- TASK PROMPT:
Keep the text of the data exactly as it is and omit each picture from the copy.

- Records contained in a dataset:
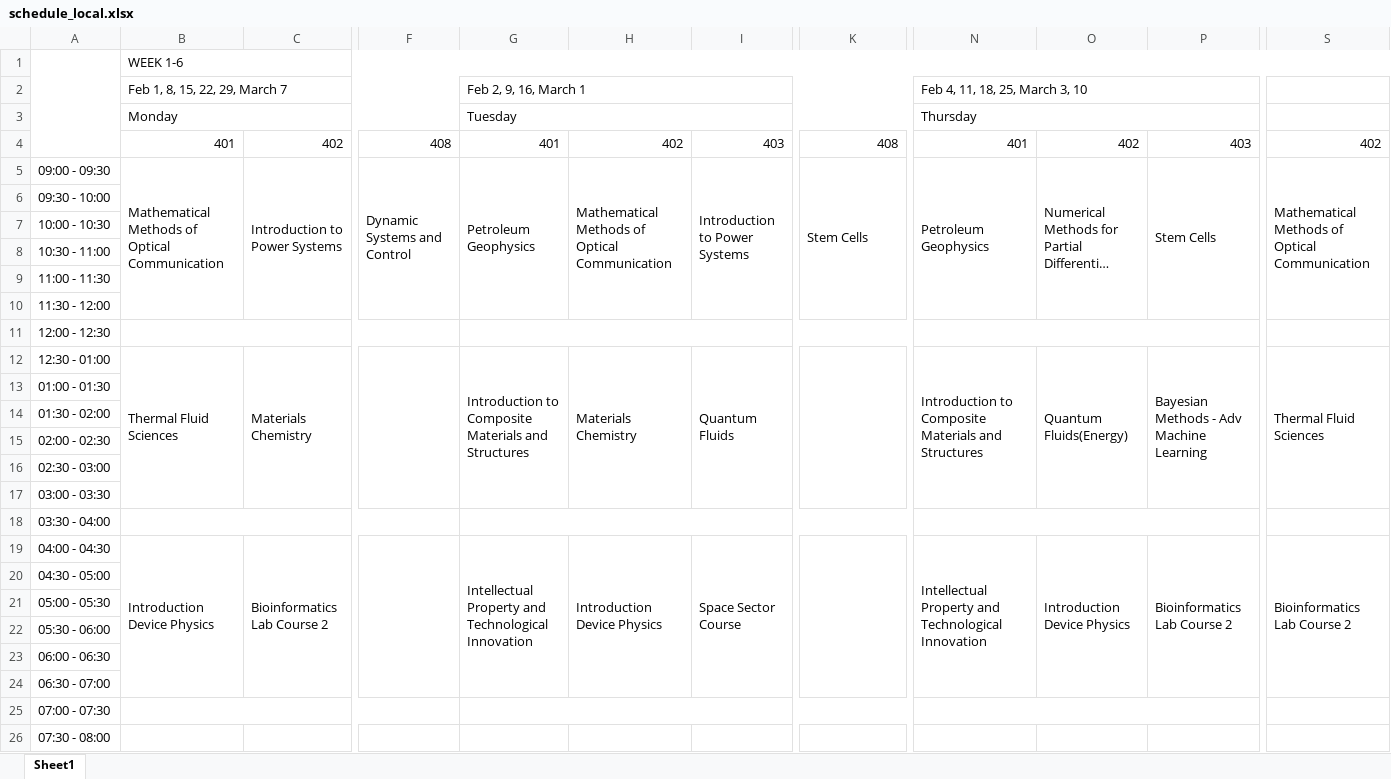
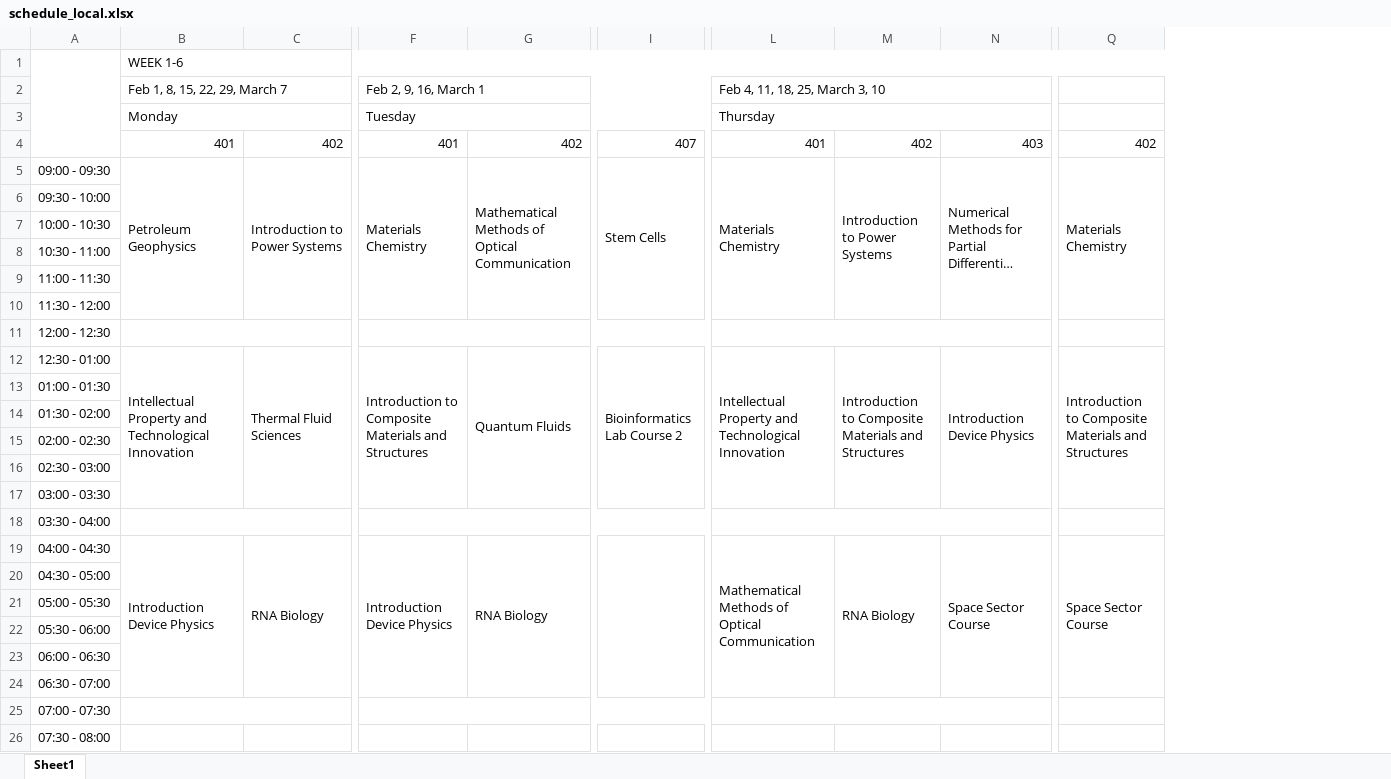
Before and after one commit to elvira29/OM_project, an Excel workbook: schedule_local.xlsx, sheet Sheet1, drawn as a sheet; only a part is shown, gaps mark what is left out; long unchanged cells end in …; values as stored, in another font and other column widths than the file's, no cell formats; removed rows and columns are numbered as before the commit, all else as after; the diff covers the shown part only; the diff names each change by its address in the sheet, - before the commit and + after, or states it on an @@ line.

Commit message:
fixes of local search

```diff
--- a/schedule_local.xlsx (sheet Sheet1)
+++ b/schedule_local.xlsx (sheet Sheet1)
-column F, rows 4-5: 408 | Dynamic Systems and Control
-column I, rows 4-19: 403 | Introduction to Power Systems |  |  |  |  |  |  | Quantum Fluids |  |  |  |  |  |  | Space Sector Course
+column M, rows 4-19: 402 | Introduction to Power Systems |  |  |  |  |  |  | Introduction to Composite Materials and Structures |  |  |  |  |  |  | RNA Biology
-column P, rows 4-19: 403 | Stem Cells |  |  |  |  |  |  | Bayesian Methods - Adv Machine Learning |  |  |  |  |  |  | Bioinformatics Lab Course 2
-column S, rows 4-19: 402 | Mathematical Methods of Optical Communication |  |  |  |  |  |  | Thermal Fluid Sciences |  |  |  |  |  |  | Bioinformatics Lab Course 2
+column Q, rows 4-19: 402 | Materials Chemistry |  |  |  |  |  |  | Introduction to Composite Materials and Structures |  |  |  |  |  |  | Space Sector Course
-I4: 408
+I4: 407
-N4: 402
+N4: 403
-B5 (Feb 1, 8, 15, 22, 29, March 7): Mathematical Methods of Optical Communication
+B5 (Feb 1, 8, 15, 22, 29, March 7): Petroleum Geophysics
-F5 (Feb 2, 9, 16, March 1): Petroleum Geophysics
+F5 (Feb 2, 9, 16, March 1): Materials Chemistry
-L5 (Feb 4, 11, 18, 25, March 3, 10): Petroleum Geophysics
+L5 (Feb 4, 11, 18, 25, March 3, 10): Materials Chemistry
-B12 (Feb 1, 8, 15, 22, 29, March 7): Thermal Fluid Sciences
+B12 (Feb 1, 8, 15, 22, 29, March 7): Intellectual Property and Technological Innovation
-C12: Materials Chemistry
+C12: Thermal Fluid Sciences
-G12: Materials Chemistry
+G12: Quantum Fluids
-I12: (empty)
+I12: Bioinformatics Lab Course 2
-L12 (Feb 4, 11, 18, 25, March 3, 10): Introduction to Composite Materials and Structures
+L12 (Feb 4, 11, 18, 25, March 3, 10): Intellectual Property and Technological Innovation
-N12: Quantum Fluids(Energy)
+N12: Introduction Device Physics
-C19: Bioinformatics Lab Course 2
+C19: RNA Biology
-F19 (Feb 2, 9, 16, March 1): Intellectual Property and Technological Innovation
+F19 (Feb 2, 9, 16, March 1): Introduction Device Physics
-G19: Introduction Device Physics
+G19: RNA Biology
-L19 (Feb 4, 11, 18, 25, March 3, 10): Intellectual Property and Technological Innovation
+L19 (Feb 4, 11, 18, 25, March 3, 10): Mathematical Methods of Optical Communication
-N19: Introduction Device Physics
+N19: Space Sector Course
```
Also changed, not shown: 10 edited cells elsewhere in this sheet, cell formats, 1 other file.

- SOLUTION FOR THIS PROBLEM:
Before and after one commit to elvira29/OM_project, an Excel workbook: schedule_local.xlsx, sheet Sheet1, drawn as a sheet; only a part is shown, gaps mark what is left out; long unchanged cells end in …; values as stored, in another font and other column widths than the file's, no cell formats; removed rows and columns are numbered as before the commit, all else as after; the diff covers the shown part only; the diff names each change by its address in the sheet, - before the commit and + after, or states it on an @@ line.

Commit message:
fixes of local search

```diff
--- a/schedule_local.xlsx (sheet Sheet1)
+++ b/schedule_local.xlsx (sheet Sheet1)
-column F, rows 4-5: 408 | Dynamic Systems and Control
-column I, rows 4-19: 403 | Introduction to Power Systems |  |  |  |  |  |  | Quantum Fluids |  |  |  |  |  |  | Space Sector Course
+column M, rows 4-19: 402 | Introduction to Power Systems |  |  |  |  |  |  | Introduction to Composite Materials and Structures |  |  |  |  |  |  | RNA Biology
-column P, rows 4-19: 403 | Stem Cells |  |  |  |  |  |  | Bayesian Methods - Adv Machine Learning |  |  |  |  |  |  | Bioinformatics Lab Course 2
-column S, rows 4-19: 402 | Mathematical Methods of Optical Communication |  |  |  |  |  |  | Thermal Fluid Sciences |  |  |  |  |  |  | Bioinformatics Lab Course 2
+column Q, rows 4-19: 402 | Materials Chemistry |  |  |  |  |  |  | Introduction to Composite Materials and Structures |  |  |  |  |  |  | Space Sector Course
-I4: 408
+I4: 407
-N4: 402
+N4: 403
-B5 (Feb 1, 8, 15, 22, 29, March 7): Mathematical Methods of Optical Communication
+B5 (Feb 1, 8, 15, 22, 29, March 7): Petroleum Geophysics
-F5 (Feb 2, 9, 16, March 1): Petroleum Geophysics
+F5 (Feb 2, 9, 16, March 1): Materials Chemistry
-L5 (Feb 4, 11, 18, 25, March 3, 10): Petroleum Geophysics
+L5 (Feb 4, 11, 18, 25, March 3, 10): Materials Chemistry
-B12 (Feb 1, 8, 15, 22, 29, March 7): Thermal Fluid Sciences
+B12 (Feb 1, 8, 15, 22, 29, March 7): Intellectual Property and Technological Innovation
-C12: Materials Chemistry
+C12: Thermal Fluid Sciences
-G12: Materials Chemistry
+G12: Quantum Fluids
-I12: (empty)
+I12: Bioinformatics Lab Course 2
-L12 (Feb 4, 11, 18, 25, March 3, 10): Introduction to Composite Materials and Structures
+L12 (Feb 4, 11, 18, 25, March 3, 10): Intellectual Property and Technological Innovation
-N12: Quantum Fluids(Energy)
+N12: Introduction Device Physics
-C19: Bioinformatics Lab Course 2
+C19: RNA Biology
-F19 (Feb 2, 9, 16, March 1): Intellectual Property and Technological Innovation
+F19 (Feb 2, 9, 16, March 1): Introduction Device Physics
-G19: Introduction Device Physics
+G19: RNA Biology
-L19 (Feb 4, 11, 18, 25, March 3, 10): Intellectual Property and Technological Innovation
+L19 (Feb 4, 11, 18, 25, March 3, 10): Mathematical Methods of Optical Communication
-N19: Introduction Device Physics
+N19: Space Sector Course
```
Also changed, not shown: 10 edited cells elsewhere in this sheet, cell formats, 1 other file.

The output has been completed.